They argue that equating algorithm engineering with experimental algorithmics is too limited, because viewing design and analysis and experimentation as separate activities ignores the crucial feedback loop between those elements of algorithm engineering. While specific applications are outside the methodology of algorithm engineering, they play an important role in shaping realistic models of the problem and the underlying machine, supply real inputs and other design parameters for experiments. Compared to algorithm theory, which focuses on the asymptotic behavior of algorithms, algorithm engineers need to keep further requirements in mind: Simplicity of the algorithm, implementability in programming languages on real hardware, allowing code reuse. Additionally, constant factors of algorithms have such a considerable impact on real-world inputs that sometimes an algorithm with worse asymptotic behavior performs better in practice due to lower constant factors; some problems can be solved with heuristics and randomized algorithms in a simpler and more efficient fashion than with deterministic algorithms.

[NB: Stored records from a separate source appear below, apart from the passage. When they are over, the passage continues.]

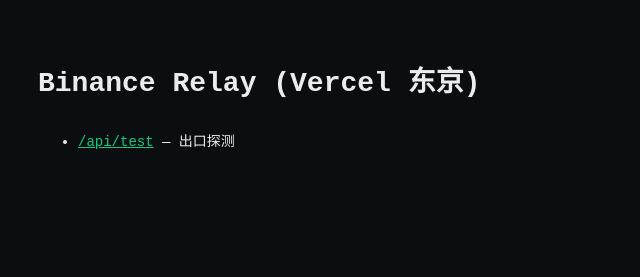
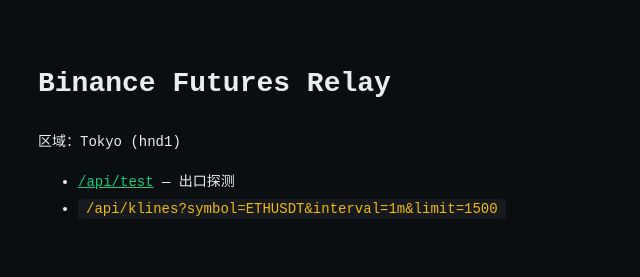
Before and after one commit to wzhcsd/bn-relay-vercel, a website: page public/index.html in a window 1280 px wide. Shown: the whole page, without its empty margins (0-640 px from the left). Drawn offline with Linux system fonts and the light colour scheme.

Commit message:
add public/index.html

```diff
--- a/public/index.html
+++ b/public/index.html
@@ -1,4 +1,19 @@
-<!DOCTYPE html><html lang="zh"><head><meta charset="utf-8"><title>BN Relay</title>
-<style>body{background:#0b0e11;color:#eaecef;font:14px/1.9 monospace;padding:30px}
-a{color:#0ecb81}</style></head><body><h1>Binance Relay (Vercel 东京)</h1>
-<ul><li><a href="/api/test">/api/test</a> — 出口探测</li></ul></body></html>
+<!DOCTYPE html>
+<html lang="zh">
+<head>
+<meta charset="utf-8">
+<title>Binance Futures Relay</title>
+<style>
+ body{background:#0b0e11;color:#eaecef;font:14px/1.9 monospace;padding:30px}
+ a{color:#0ecb81} code{background:#161a1e;padding:2px 8px;border-radius:3px;color:#f0b90b}
+</style>
+</head>
+<body>
+<h1>Binance Futures Relay</h1>
+<p>区域：Tokyo (hnd1)</p>
+<ul>
+  <li><a href="/api/test">/api/test</a> — 出口探测</li>
+  <li><code>/api/klines?symbol=ETHUSDT&amp;interval=1m&amp;limit=1500</code></li>
+</ul>
+</body>
+</html>
```
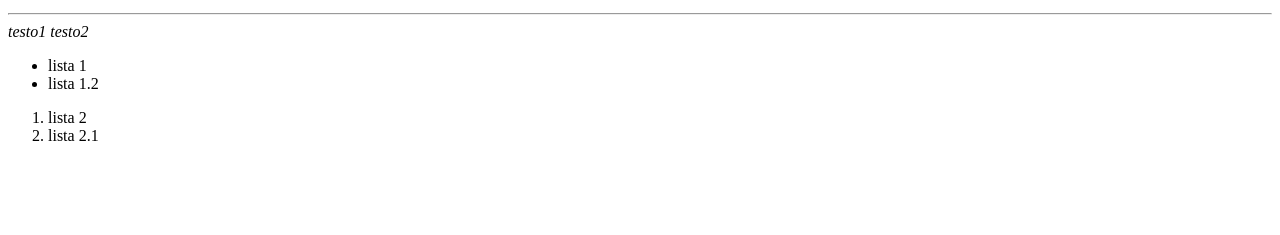
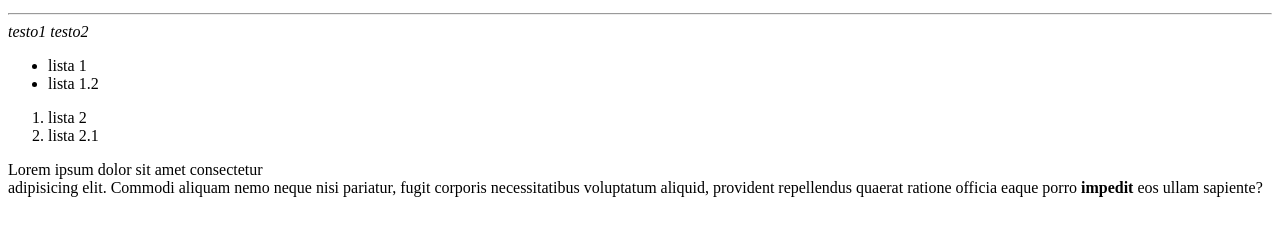
Before and after one commit to AndreaPanzeriDev/htmlcss-hello, a plain HTML site: page index.html in a window 1280 px wide. Shown: the part 101-336 px from the top of the page. Drawn offline with Linux system fonts and the light colour scheme.

Commit message:
prova di un type in line in un testo e br

```diff
--- a/index.html
+++ b/index.html
@@ -28,5 +28,7 @@
         <li>lista 2.1</li>
     </ol>
 
+    <p>Lorem ipsum dolor sit amet consectetur <br>adipisicing elit. Commodi aliquam nemo neque nisi pariatur, fugit corporis necessitatibus voluptatum aliquid, provident repellendus quaerat ratione officia eaque porro <strong>impedit</strong> eos ullam sapiente?</p>
+
 </body>
 </html>
```
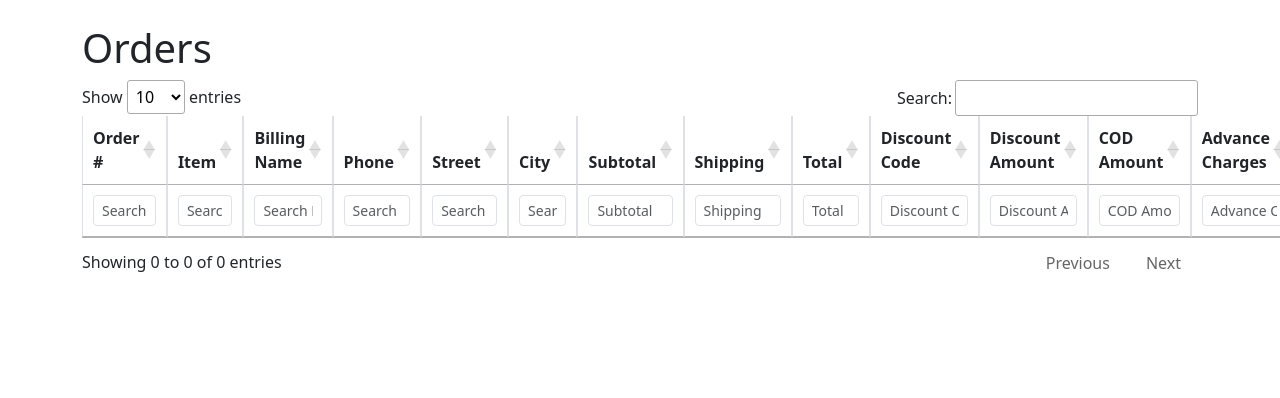
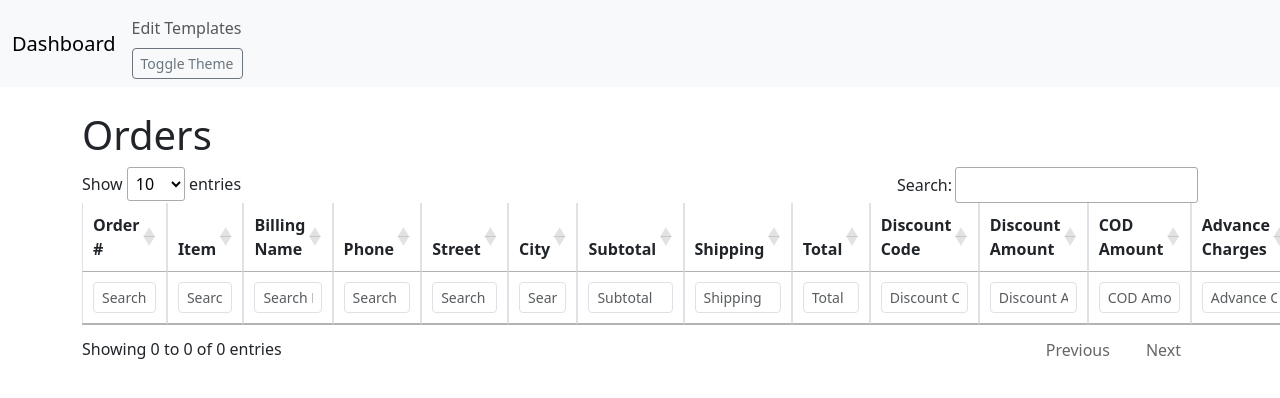
Before and after one commit to m-hassaan-habib/shopify-app, a Flask app: page /orders in a window 1280 px wide; the page is wider, and only the part inside the window is pictured. Shown: the top 398 px of that part. Run offline with Flask 3, Linux system fonts and the light colour scheme; data that the repository does not hold is empty; some libraries are stand-ins or nearby versions.

Commit message:
Add darkmode and template edit functionality

```diff
--- a/routes/routes.py
+++ b/routes/routes.py
@@ -18,6 +18,8 @@ import traceback
 import time
 import tempfile
 import random
+import json
+
 
 logger = get_logger("routes")
 
@@ -25,66 +27,23 @@ logger = get_logger("routes")
 routes = Blueprint("routes", __name__)
 
 
-
-greetings = [
-    "Assalam o Alaikum",
-    "Salam",
-    "Hello",
-    "Hi there",
-    "Dear Customer",
-    "Respected Customer",
-    "Good day",
-    "Warm greetings",
-]
-
-intros = [
-    "Hum Mihraaj Ventures se rabta kar rahe hain.",
-    "Aap se Mihraaj Ventures ki team baat kar rahi hai.",
-    "Yeh message Mihraaj Ventures ki taraf se hai.",
-    "We are reaching out from Mihraaj Ventures.",
-    "This is a follow-up from Mihraaj Ventures.",
-    "You’re receiving this message from Mihraaj Ventures regarding your recent order.",
-    "Ham aap se Mihraaj Ventures ki taraf se raabta kar rahe hain.",
-]
-
-order_lines = [
-  "Aap ne hamari website se {product} ka order diya tha (Order #{order_num}) aur raqam PKR {price}.",
-  "{product} ka order mila hai—Order #{order_num}, amount: PKR {price}.",
-  "Aap ka order {product} (#{order_num}) humay receive hua hai. Total payment: PKR {price}.",
-  "We received your order for {product} (#{order_num}). Total: PKR {price}.",
-  "Your order #{order_num} of {product} has been placed. Amount due: PKR {price}.",
-]
-
-confirmation_requests = [
-    "Meherbani kar ke order confirm kar dein.",
-    "Kindly order ki tasdeeq kar dein.",
-    "Barah-e-karam order ki confirmation kar dein.",
-    "Please confirm your order so we can proceed.",
-    "We kindly request you to confirm your order.",
-    "To process your order quickly, please confirm it.",
-    "Order confirm kar dein taake delivery jald shuru ki ja sake.",
-]
-
-closings = [
-    "Shukriya.",
-    "Bohat shukriya!",
-    "Allah Hafiz.",
-    "Thanks from Mihraaj Ventures!",
-    "We appreciate your response.",
-    "Looking forward to your confirmation.",
-    "Stay safe and thank you!",
-    "Thank you for choosing Mihraaj Ventures.",
-]
+def load_templates():
+    conn = get_connection()
+    with conn.cursor() as c:
+        c.execute("SELECT template_name, content FROM message_templates")
+        rows = c.fetchall()
+    return {r["template_name"]: json.loads(r["content"]) for r in rows}
 
 
-def build_message(name, product, order_num, price):
+def build_message(name, product, order_num, price, templates):
     return (
-        f"{random.choice(greetings)}, *{name or 'Customer'}*,\n\n"
-        f"{random.choice(intros)}\n\n"
-        f"{random.choice(order_lines).format(product=product, order_num=order_num, price=price)}\n\n"
-        f"{random.choice(confirmation_requests)}\n\n"
-        f"{random.choice(closings)}"
+        f"{random.choice(templates['greetings'])}, *{name or 'Customer'}*,\n\n"
+        f"{random.choice(templates['intros'])}\n\n"
+        f"{random.choice(templates['order_lines']).format(product=product, order_num=order_num, price=price)}\n\n"
+        f"{random.choice(templates['confirmation_requests'])}\n\n"
+        f"{random.choice(templates['closings'])}"
     )
+
 
 def human_delay(base=5, variation=3):
     time.sleep(base + random.uniform(0, variation))
@@ -425,12 +384,20 @@ def send_whatsapp():
         batch_size = 2
 
         def send_in_tab(index, user):
+            templates = load_templates()
+
+            greetings = templates["greetings"]
+            intros = templates["intros"]
+            order_lines = templates["order_lines"]
+            confirmation_requests = templates["confirmation_requests"]
+            closings = templates["closings"]
+
             name    = user['billing_name'] or 'Customer'
             product = user['item_name'] or 'your product'
             phone   = user['billing_phone']
             o_num   = user['order_number']
             price   = user['total']
-            message = build_message(name, product, o_num, price)
+            message = build_message(name, product, o_num, price, templates)
             link    = f"https://web.whatsapp.com/send?phone={phone}"
 
             driver.execute_script(f"window.open('{link}','_blank');")
@@ -528,3 +495,30 @@ def delete_all_orders():
         flash(f"Error deleting orders: {str(e)}", "danger")
 
     return redirect(url_for("routes.dashboard", status="total"))
+
+
+@routes.route('/templates')
+def list_templates():
+    conn = get_connection()
+    with conn.cursor() as c:
+        c.execute("SELECT * FROM message_templates")
+        tpl = c.fetchall()
+    return render_template('templates.html', templates=tpl)
+
+
+@routes.route('/templates/<int:tpl_id>', methods=['GET','POST'])
+def edit_template(tpl_id):
+    conn = get_connection()
+    if request.method == 'POST':
+        new_items = request.form.getlist('items')
+        new_content = json.dumps(new_items)
+        with conn.cursor() as c:
+            c.execute("UPDATE message_templates SET content=%s WHERE id=%s", (new_content, tpl_id))
+            conn.commit()
+        flash("Template updated", "success")
+        return redirect(url_for('routes.list_templates'))
+    with conn.cursor() as c:
+        c.execute("SELECT * FROM message_templates WHERE id=%s", (tpl_id,))
+        tpl = c.fetchone()
+        items = json.loads(tpl["content"])
+    return render_template('edit_template.html', template=tpl, items=items)
--- a/templates/base.html
+++ b/templates/base.html
@@ -12,6 +12,20 @@
 
 </head>
 <body>
+    <nav class="navbar navbar-light bg-light mb-4">
+    <div class="container-fluid">
+        <a class="navbar-brand" href="{{ url_for('routes.dashboard') }}">Dashboard</a>
+        <ul class="navbar-nav me-auto">
+        <li class="nav-item">
+            <a class="nav-link" href="{{ url_for('routes.list_templates') }}">Edit Templates</a>
+        </li>
+        <li>
+            <button class="btn btn-sm btn-outline-secondary" id="theme-toggle">Toggle Theme</button>
+        </li>
+        </ul>
+    </div>
+    </nav>
+
     {% with messages = get_flashed_messages(with_categories=true) %}
     {% if messages %}
         <div class="container mt-3">
@@ -25,10 +39,28 @@
     {% endif %}
     {% endwith %}
 
+
     <div class="container mt-4">
         {% block content %}{% endblock %}
     </div>
     <script src="https://cdn.jsdelivr.net/npm/bootstrap@5.3.2/dist/js/bootstrap.bundle.min.js"></script>
     <script src="https://cdn.datatables.net/1.13.6/js/jquery.dataTables.min.js"></script>
+    <script>
+        document.addEventListener("DOMContentLoaded", () => {
+            const toggle = document.getElementById("theme-toggle");
+            const body = document.body;
+
+            if (localStorage.getItem("theme") === "dark") {
+                body.classList.add("dark-mode");
+            }
+
+            toggle.addEventListener("click", () => {
+                body.classList.toggle("dark-mode");
+                localStorage.setItem("theme", body.classList.contains("dark-mode") ? "dark" : "light");
+            });
+        });
+
+    </script>
+
 </body>
 </html>
```
Also changed, not shown: schema.sql (+9 -0 lines), static/css/styles.css (+45 -0 lines), templates/edit_template.html (added, +32 -0 lines), templates/templates.html (added, +9 -0 lines).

This makes simple randomized algorithms difficult to analyze because there are subtle dependencies to be taken into account. Huge semantic gaps between theoretical insights, formulated algorithms, programming languages and hardware pose a challenge to efficient implementations of simple algorithms, because small implementation details can have rippling effects on execution behavior; the only reliable way to compare several implementations of an algorithm is to spend an considerable amount of time on tuning and profiling, running those algorithms on multiple architectures, looking at the generated machine code. See: Experimental algorithmics Implementations of algorithms used for experiments differ in significant ways from code usable in applications. While the former prioritizes fast prototyping and instrumentation for measurements during experiments, the latter requires thorough testing, maintainability and tuning for particular classes of inputs. Stable, well-tested algorithm libraries like LEDA play an important role in technology transfer by speeding up the adoption of new algorithms in applications.
Such libraries reduce the required investment and risk for practitioners, because it removes the burden of understanding and implementing the results of academic research. Two main conferences on Algorithm Engineering are organized annually, namely: Symposium on Experimental Algorithms, established in 1997. SIAM Meeting on Algorithm Engineering and Experiments, established in 1999; the 1997 Workshop on Algorithm Engineering was held in Venice on September 11–13, 1997. The Third International Workshop on Algorithm Engineering was held in London, UK in July 1999; the first Workshop on Algorithm Engineering and Experimentation was held in Baltimore, Maryland on January 15–16, 1999. It was sponsored by DIMACS, the Center for Discrete Mathematics and Theoretical Computer Science, with additional support from SIGACT, the ACM Special Interest Group on Algorithms and Computation Theory, SIAM, the Society for Industrial and Applied Mathematics